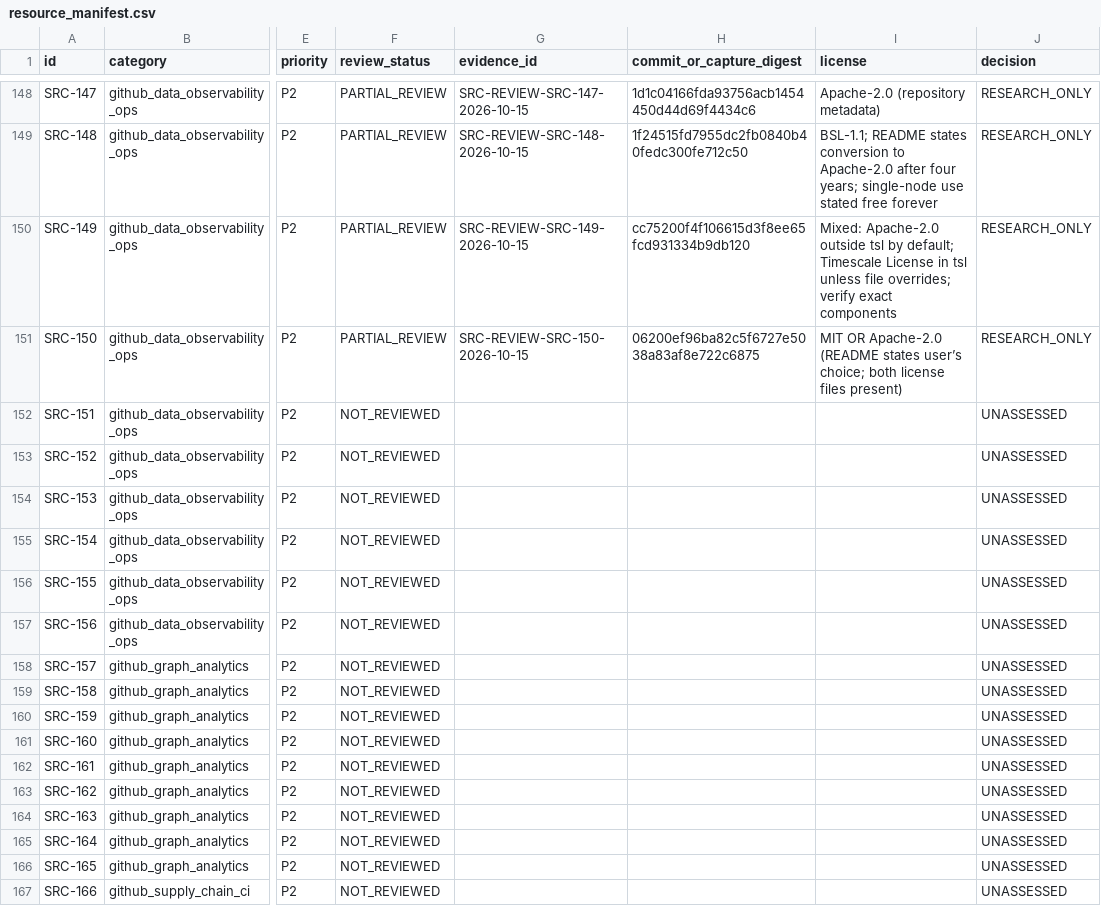
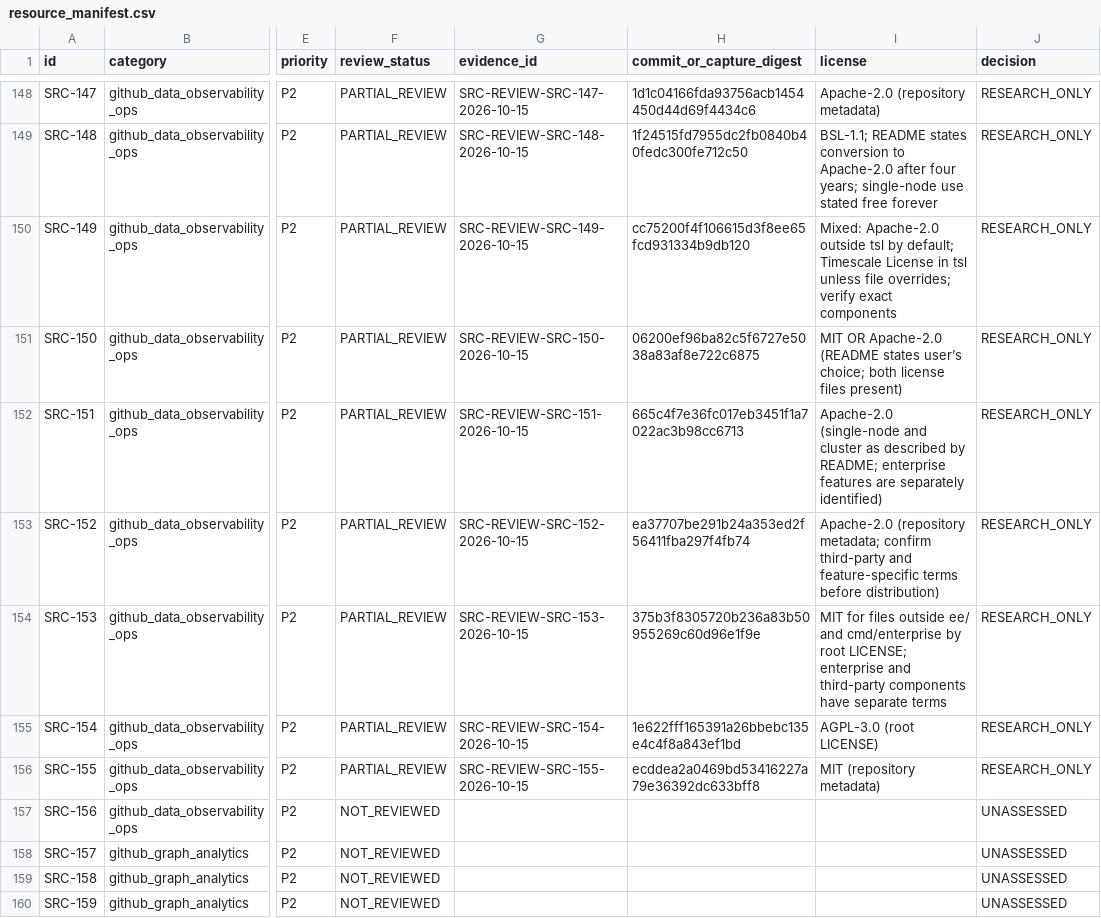
Before and after one commit to MrPineapples22/sylph-fusion, a CSV file: research/registry/resource_manifest.csv, drawn as a sheet; only a part is shown, gaps mark what is left out; the shorter side is filled out with more unchanged rows; the diff names each change by its address in the sheet, - before the commit and + after, or states it on an @@ line.

Commit message:
docs(research): review observability sources 151-155

```diff
--- a/research/registry/resource_manifest.csv
+++ b/research/registry/resource_manifest.csv
-F152:F156 (review_status): NOT_REVIEWED
+F152:F156 (review_status): PARTIAL_REVIEW
-G152 (evidence_id): (empty)
+G152 (evidence_id): SRC-REVIEW-SRC-151-2026-10-15
-H152 (commit_or_capture_digest): (empty)
+H152 (commit_or_capture_digest): 665c4f7e36fc017eb3451f1a7022ac3b98cc6713
-I152 (license): (empty)
+I152 (license): Apache-2.0 (single-node and cluster as described by README; enterprise features are separately identified)
-J152:J156 (decision): UNASSESSED
+J152:J156 (decision): RESEARCH_ONLY
-G153 (evidence_id): (empty)
+G153 (evidence_id): SRC-REVIEW-SRC-152-2026-10-15
-H153 (commit_or_capture_digest): (empty)
+H153 (commit_or_capture_digest): ea37707be291b24a353ed2f56411fba297f4fb74
-I153 (license): (empty)
+I153 (license): Apache-2.0 (repository metadata; confirm third-party and feature-specific terms before distribution)
-G154 (evidence_id): (empty)
+G154 (evidence_id): SRC-REVIEW-SRC-153-2026-10-15
-H154 (commit_or_capture_digest): (empty)
+H154 (commit_or_capture_digest): 375b3f8305720b236a83b50955269c60d96e1f9e
-I154 (license): (empty)
+I154 (license): MIT for files outside ee/ and cmd/enterprise by root LICENSE; enterprise and third-party components have separate terms
-G155 (evidence_id): (empty)
+G155 (evidence_id): SRC-REVIEW-SRC-154-2026-10-15
-H155 (commit_or_capture_digest): (empty)
+H155 (commit_or_capture_digest): 1e622fff165391a26bbebc135e4c4f8a843ef1bd
-I155 (license): (empty)
+I155 (license): AGPL-3.0 (root LICENSE)
-G156 (evidence_id): (empty)
+G156 (evidence_id): SRC-REVIEW-SRC-155-2026-10-15
-H156 (commit_or_capture_digest): (empty)
+H156 (commit_or_capture_digest): ecddea2a0469bd53416227a79e36392dc633bff8
-I156 (license): (empty)
+I156 (license): MIT (repository metadata)
```
Also changed, not shown: 3 other files.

━━━━━━━━━━

** ACTION ITEM **
Throughout the data above, find each line that includes the string "license"; state only how many there are.

** SOLUTION TO THIS EXERCISE **
10